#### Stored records
____________________
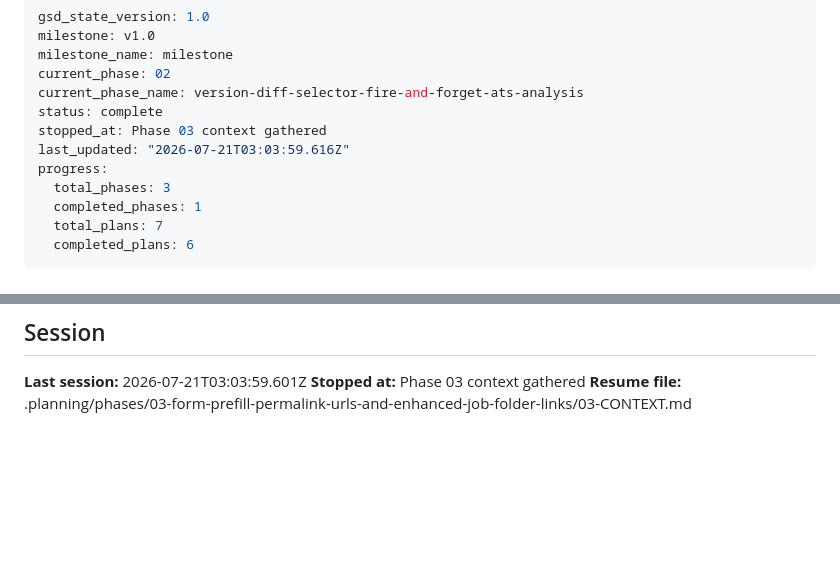
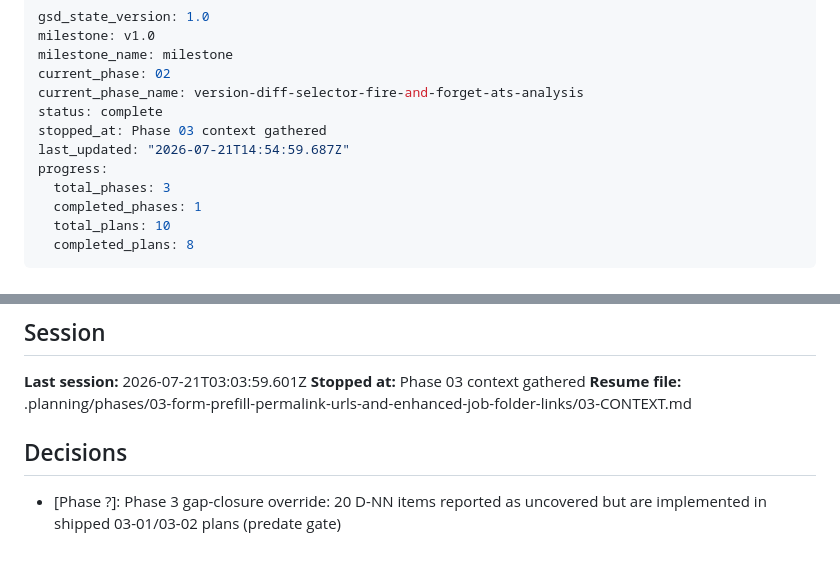
Before and after one commit to JoAMD/resume-opencode, a Markdown page: .planning/STATE.md, 2 parts joined by grey strips. Rendered like a GitHub page; blank space fills up the shorter version.

Commit message:
docs(03): amend 03-01/03-02 plans with review notes; state record phase 3 plans
Plan amendments from UAT review:
- 03-01: clarify error-handling pattern for loadXFromDir helpers; smoke-check
  the pdf-link "(missing)" hint as a soft grep, not a hard assertion
- 03-02: enumerate every taskMap.set call site (10 total) with step + stepLabel
  mapping; clarify that coverLetter route is unaffected; refine
  startStatusPolling call sites and toast error handling

State:
- Reflect 10 total plans / 8 completed (03-01, 03-02, plus 03-03-pending)
- Record gap-closure override: 20 D-NN items reported as uncovered but
  already implemented in shipped 03-01/03-02 plans (predate gate)

```diff
--- a/.planning/STATE.md
+++ b/.planning/STATE.md
@@ -6,12 +6,12 @@ current_phase: 02
 current_phase_name: version-diff-selector-fire-and-forget-ats-analysis
 status: complete
 stopped_at: Phase 03 context gathered
-last_updated: "2026-07-21T03:03:59.616Z"
+last_updated: "2026-07-21T14:54:59.687Z"
 progress:
   total_phases: 3
   completed_phases: 1
-  total_plans: 7
-  completed_plans: 6
+  total_plans: 10
+  completed_plans: 8
 ---
 
 # Project State: resume-opencode — Diff Viewer Milestone (M1)
@@ -113,3 +113,7 @@ Run `/gsd-plan-phase 1` to begin planning Phase 1. Expected plan shape, per `RES
 **Last session:** 2026-07-21T03:03:59.601Z
 **Stopped at:** Phase 03 context gathered
 **Resume file:** .planning/phases/03-form-prefill-permalink-urls-and-enhanced-job-folder-links/03-CONTEXT.md
+
+## Decisions
+
+- [Phase ?]: Phase 3 gap-closure override: 20 D-NN items reported as uncovered but are implemented in shipped 03-01/03-02 plans (predate gate)
```
Also changed, not shown: 2 other files.
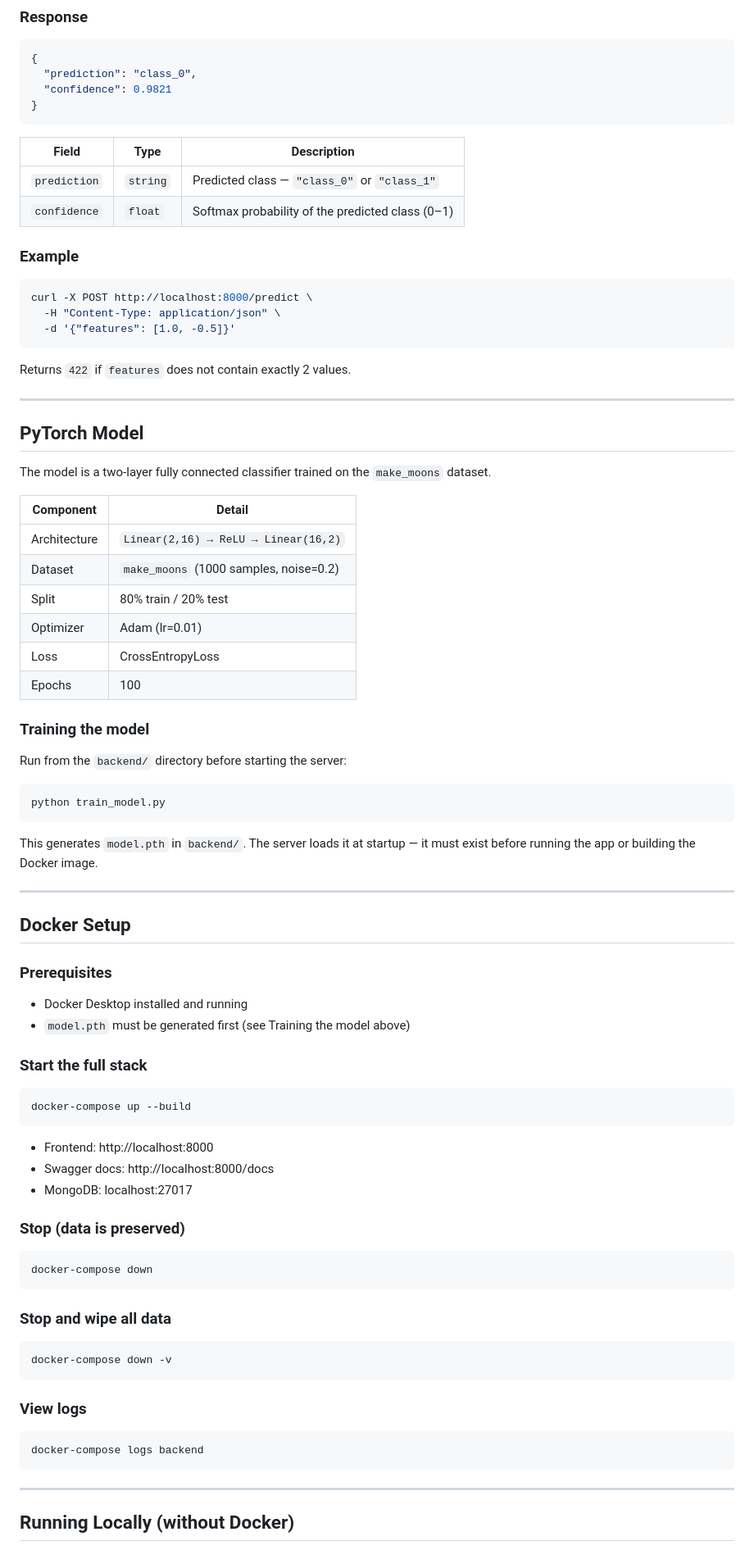
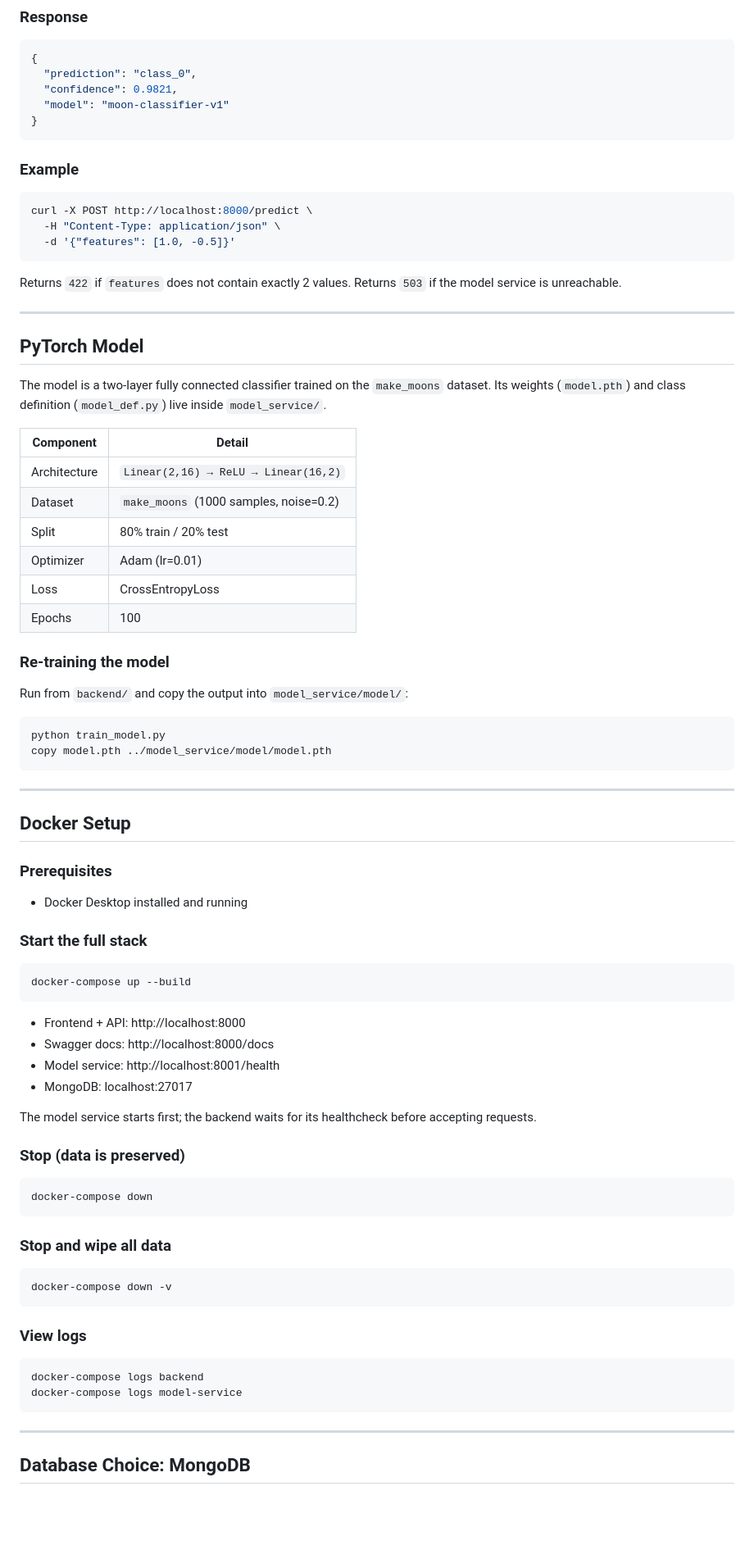
Before and after one commit to Riddik1E90FF/fast_api_project, a Markdown page: backend/readme.md, the part around one of its changes. Shown at 82% size. Drawn GitHub-style; blank space fills up the shorter version.

````diff
--- a/backend/readme.md
+++ b/backend/readme.md
@@ -96,14 +146,10 @@ Runs a trained PyTorch classifier on two input coordinates and returns the predi
 ```json
 {
   "prediction": "class_0",
-  "confidence": 0.9821
+  "confidence": 0.9821,
+  "model": "moon-classifier-v1"
 }
 ```
-
-| Field        | Type     | Description                                         |
-|--------------|----------|-----------------------------------------------------|
-| `prediction` | `string` | Predicted class — `"class_0"` or `"class_1"`        |
-| `confidence` | `float`  | Softmax probability of the predicted class (0–1)    |
 
 ### Example
 
@@ -114,39 +160,40 @@ curl -X POST http://localhost:8000/predict \
 ```
 
 Returns `422` if `features` does not contain exactly 2 values.
+Returns `503` if the model service is unreachable.
 
 ---
 
 ## PyTorch Model
 
 The model is a two-layer fully connected classifier trained on the `make_moons` dataset.
+Its weights (`model.pth`) and class definition (`model_def.py`) live inside `model_service/`.
 
-| Component   | Detail                        |
-|-------------|-------------------------------|
-| Architecture| `Linear(2,16) → ReLU → Linear(16,2)` |
-| Dataset     | `make_moons` (1000 samples, noise=0.2) |
-| Split       | 80% train / 20% test          |
-| Optimizer   | Adam (lr=0.01)                |
-| Loss        | CrossEntropyLoss              |
-| Epochs      | 100                           |
+| Component    | Detail                                        |
+|--------------|-----------------------------------------------|
+| Architecture | `Linear(2,16) → ReLU → Linear(16,2)`          |
+| Dataset      | `make_moons` (1000 samples, noise=0.2)        |
+| Split        | 80% train / 20% test                          |
+| Optimizer    | Adam (lr=0.01)                                |
+| Loss         | CrossEntropyLoss                              |
+| Epochs       | 100                                           |
 
-### Training the model
+### Re-training the model
 
-Run from the `backend/` directory before starting the server:
+Run from `backend/` and copy the output into `model_service/model/`:
 
 ```bash
 python train_model.py
+copy model.pth ../model_service/model/model.pth
 ```
-
-This generates `model.pth` in `backend/`. The server loads it at startup — it must exist before running the app or building the Docker image.
 
 ---
 
 ## Docker Setup
 
 ### Prerequisites
+
 - Docker Desktop installed and running
-- `model.pth` must be generated first (see Training the model above)
 
 ### Start the full stack
 
@@ -154,9 +201,12 @@ This generates `model.pth` in `backend/`. The server loads it at startup — it
 docker-compose up --build
 ```
 
-- Frontend: http://localhost:8000
+- Frontend + API: http://localhost:8000
 - Swagger docs: http://localhost:8000/docs
+- Model service: http://localhost:8001/health
 - MongoDB: localhost:27017
+
+The model service starts first; the backend waits for its healthcheck before accepting requests.
 
 ### Stop (data is preserved)
 
@@ -174,9 +224,10 @@ docker-compose down -v
 
 ```bash
 docker-compose logs backend
+docker-compose logs model-service
 ```
 
 ---
 
-## Running Locally (without Docker)
+## Database Choice: MongoDB
 
````
Also changed, not shown: other parts of backend/readme.md (+103 -55 lines).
____________________
#### ASSIGNMENT
Your response should be the lines of the entries above that include the string "server".

#### THE ANSWER
-Run from the `backend/` directory before starting the server:
-This generates `model.pth` in `backend/`. The server loads it at startup — it must exist before running the app or building the Docker image.
@@ -154,9 +201,12 @@ This generates `model.pth` in `backend/`. The server loads it at startup — it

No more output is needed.